## Problem to work on
Could the records below be restated word for word, without a single picture?

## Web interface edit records
- Opening Delimiter -

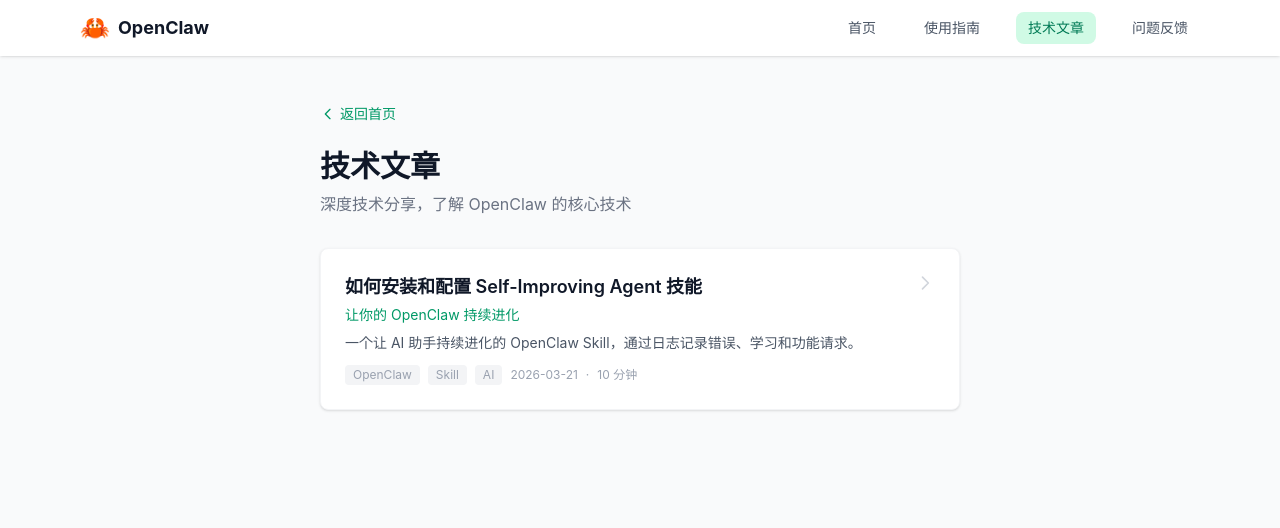
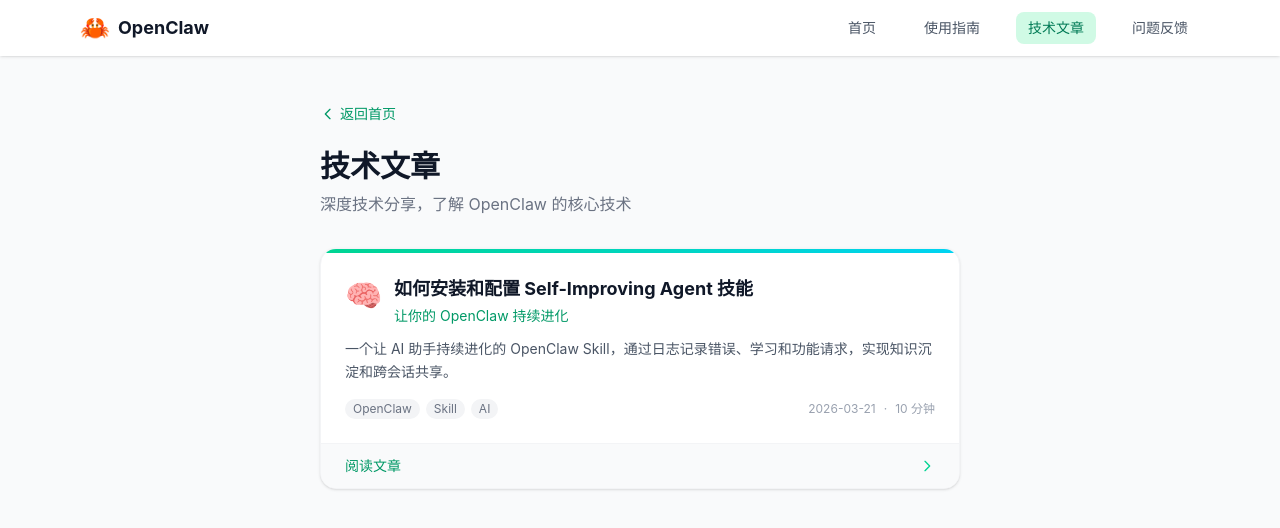
Before and after one commit to dingclaw/openclaw-guide, a React (Vite) app: page /openclaw-guide/articles in a window 1280 px wide. Shown: the top 528 px of the page. Built offline with nearby package versions, Linux system fonts and the light colour scheme.

Commit message:
style: 优化文章卡片设计，标题完整显示

```diff
--- a/src/pages/Articles.jsx
+++ b/src/pages/Articles.jsx
@@ -5,10 +5,11 @@
     id: 'self-improvement',
     title: '如何安装和配置 Self-Improving Agent 技能',
     subtitle: '让你的 OpenClaw 持续进化',
-    description: '一个让 AI 助手持续进化的 OpenClaw Skill，通过日志记录错误、学习和功能请求。',
+    description: '一个让 AI 助手持续进化的 OpenClaw Skill，通过日志记录错误、学习和功能请求，实现知识沉淀和跨会话共享。',
     tags: ['OpenClaw', 'Skill', 'AI'],
     date: '2026-03-21',
-    readTime: '10 分钟'
+    readTime: '10 分钟',
+    emoji: '🧠'
   }
 ]
 
@@ -26,41 +27,61 @@
         <h1 className="text-2xl sm:text-3xl font-bold text-gray-900 mb-2">技术文章</h1>
         <p className="text-gray-500 mb-8 text-sm sm:text-base">深度技术分享，了解 OpenClaw 的核心技术</p>
 
-        <div className="space-y-3">
+        <div className="space-y-4">
           {articles.map(article => (
             <Link
               key={article.id}
               to={`/skill/${article.id}`}
-              className="block bg-white rounded-lg p-4 sm:p-6 shadow-sm hover:shadow-md transition-all border border-gray-100 active:scale-[0.98]"
+              className="block bg-white rounded-2xl overflow-hidden shadow-sm hover:shadow-lg transition-all border border-gray-100 active:scale-[0.98]"
             >
-              <div className="flex items-start">
+              {/* 顶部装饰条 */}
+              <div className="h-1 bg-gradient-to-r from-emerald-400 via-teal-400 to-cyan-400"></div>
+
+              <div className="p-5 sm:p-6">
+                {/* 标题区 */}
+                <div className="flex items-start gap-3 mb-3">
+                  <div className="text-2xl sm:text-3xl flex-shrink-0">
+                    {article.emoji}
+                  </div>
                   <div className="flex-1 min-w-0">
-                  <h2 className="text-base sm:text-lg font-semibold text-gray-900 mb-1 truncate">
+                    <h2 className="text-base sm:text-lg font-bold text-gray-900 leading-snug">
                       {article.title}
                     </h2>
-                  <p className="text-emerald-600 text-xs sm:text-sm mb-2">{article.subtitle}</p>
-                  <p className="text-gray-600 text-xs sm:text-sm line-clamp-2 mb-3">
+                    <p className="text-emerald-600 text-sm mt-1">{article.subtitle}</p>
+                  </div>
+                </div>
+
+                {/* 描述 */}
+                <p className="text-gray-600 text-sm leading-relaxed mb-4 line-clamp-2">
                   {article.description}
                 </p>
-                  <div className="flex flex-wrap items-center gap-2 text-xs text-gray-400">
+
+                {/* 底部元信息 */}
+                <div className="flex items-center justify-between">
+                  <div className="flex flex-wrap gap-1.5">
                     {article.tags.map(tag => (
                       <span
                         key={tag}
-                        className="px-2 py-0.5 bg-gray-100 rounded"
+                        className="px-2 py-0.5 bg-gray-100 text-gray-500 text-xs rounded-full"
                       >
                         {tag}
                       </span>
                     ))}
+                  </div>
+                  <div className="flex items-center gap-2 text-xs text-gray-400 flex-shrink-0">
                     <span>{article.date}</span>
                     <span>·</span>
                     <span>{article.readTime}</span>
                   </div>
                 </div>
-                <div className="text-gray-300 ml-3 flex-shrink-0">
-                  <svg className="w-5 h-5" fill="none" stroke="currentColor" viewBox="0 0 24 24">
+              </div>
+
+              {/* 底部阅读提示 */}
+              <div className="px-5 sm:px-6 py-3 bg-gray-50 border-t border-gray-100 flex items-center justify-between">
+                <span className="text-sm text-emerald-600 font-medium">阅读文章</span>
+                <svg className="w-4 h-4 text-emerald-400" fill="none" stroke="currentColor" viewBox="0 0 24 24">
                   <path strokeLinecap="round" strokeLinejoin="round" strokeWidth={2} d="M9 5l7 7-7 7" />
                 </svg>
-                </div>
               </div>
             </Link>
           ))}
--- a/src/pages/SkillArticle.jsx
+++ b/src/pages/SkillArticle.jsx
@@ -3,8 +3,8 @@
 
 const articles = {
   'self-improvement': {
-    title: 'Self-Improving Agent Skill',
-    subtitle: '让 AI 拥有记忆与学习能力'
+    title: '如何安装和配置 Self-Improving Agent 技能',
+    subtitle: '让你的 OpenClaw 持续进化'
   }
 }
 
```
Lines whose indentation alone changed are shown as unchanged.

- Closing Delimiter -

## Written answer
Before and after one commit to dingclaw/openclaw-guide, a React (Vite) app: page /openclaw-guide/articles in a window 1280 px wide. Shown: the top 528 px of the page. Built offline with nearby package versions, Linux system fonts and the light colour scheme.

Commit message:
style: 优化文章卡片设计，标题完整显示

```diff
--- a/src/pages/Articles.jsx
+++ b/src/pages/Articles.jsx
@@ -5,10 +5,11 @@
     id: 'self-improvement',
     title: '如何安装和配置 Self-Improving Agent 技能',
     subtitle: '让你的 OpenClaw 持续进化',
-    description: '一个让 AI 助手持续进化的 OpenClaw Skill，通过日志记录错误、学习和功能请求。',
+    description: '一个让 AI 助手持续进化的 OpenClaw Skill，通过日志记录错误、学习和功能请求，实现知识沉淀和跨会话共享。',
     tags: ['OpenClaw', 'Skill', 'AI'],
     date: '2026-03-21',
-    readTime: '10 分钟'
+    readTime: '10 分钟',
+    emoji: '🧠'
   }
 ]
 
@@ -26,41 +27,61 @@
         <h1 className="text-2xl sm:text-3xl font-bold text-gray-900 mb-2">技术文章</h1>
         <p className="text-gray-500 mb-8 text-sm sm:text-base">深度技术分享，了解 OpenClaw 的核心技术</p>
 
-        <div className="space-y-3">
+        <div className="space-y-4">
           {articles.map(article => (
             <Link
               key={article.id}
               to={`/skill/${article.id}`}
-              className="block bg-white rounded-lg p-4 sm:p-6 shadow-sm hover:shadow-md transition-all border border-gray-100 active:scale-[0.98]"
+              className="block bg-white rounded-2xl overflow-hidden shadow-sm hover:shadow-lg transition-all border border-gray-100 active:scale-[0.98]"
             >
-              <div className="flex items-start">
+              {/* 顶部装饰条 */}
+              <div className="h-1 bg-gradient-to-r from-emerald-400 via-teal-400 to-cyan-400"></div>
+
+              <div className="p-5 sm:p-6">
+                {/* 标题区 */}
+                <div className="flex items-start gap-3 mb-3">
+                  <div className="text-2xl sm:text-3xl flex-shrink-0">
+                    {article.emoji}
+                  </div>
                   <div className="flex-1 min-w-0">
-                  <h2 className="text-base sm:text-lg font-semibold text-gray-900 mb-1 truncate">
+                    <h2 className="text-base sm:text-lg font-bold text-gray-900 leading-snug">
                       {article.title}
                     </h2>
-                  <p className="text-emerald-600 text-xs sm:text-sm mb-2">{article.subtitle}</p>
-                  <p className="text-gray-600 text-xs sm:text-sm line-clamp-2 mb-3">
+                    <p className="text-emerald-600 text-sm mt-1">{article.subtitle}</p>
+                  </div>
+                </div>
+
+                {/* 描述 */}
+                <p className="text-gray-600 text-sm leading-relaxed mb-4 line-clamp-2">
                   {article.description}
                 </p>
-                  <div className="flex flex-wrap items-center gap-2 text-xs text-gray-400">
+
+                {/* 底部元信息 */}
+                <div className="flex items-center justify-between">
+                  <div className="flex flex-wrap gap-1.5">
                     {article.tags.map(tag => (
                       <span
                         key={tag}
-                        className="px-2 py-0.5 bg-gray-100 rounded"
+                        className="px-2 py-0.5 bg-gray-100 text-gray-500 text-xs rounded-full"
                       >
                         {tag}
                       </span>
                     ))}
+                  </div>
+                  <div className="flex items-center gap-2 text-xs text-gray-400 flex-shrink-0">
                     <span>{article.date}</span>
                     <span>·</span>
                     <span>{article.readTime}</span>
                   </div>
                 </div>
-                <div className="text-gray-300 ml-3 flex-shrink-0">
-                  <svg className="w-5 h-5" fill="none" stroke="currentColor" viewBox="0 0 24 24">
+              </div>
+
+              {/* 底部阅读提示 */}
+              <div className="px-5 sm:px-6 py-3 bg-gray-50 border-t border-gray-100 flex items-center justify-between">
+                <span className="text-sm text-emerald-600 font-medium">阅读文章</span>
+                <svg className="w-4 h-4 text-emerald-400" fill="none" stroke="currentColor" viewBox="0 0 24 24">
                   <path strokeLinecap="round" strokeLinejoin="round" strokeWidth={2} d="M9 5l7 7-7 7" />
                 </svg>
-                </div>
               </div>
             </Link>
           ))}
--- a/src/pages/SkillArticle.jsx
+++ b/src/pages/SkillArticle.jsx
@@ -3,8 +3,8 @@
 
 const articles = {
   'self-improvement': {
-    title: 'Self-Improving Agent Skill',
-    subtitle: '让 AI 拥有记忆与学习能力'
+    title: '如何安装和配置 Self-Improving Agent 技能',
+    subtitle: '让你的 OpenClaw 持续进化'
   }
 }
 
```
Lines whose indentation alone changed are shown as unchanged.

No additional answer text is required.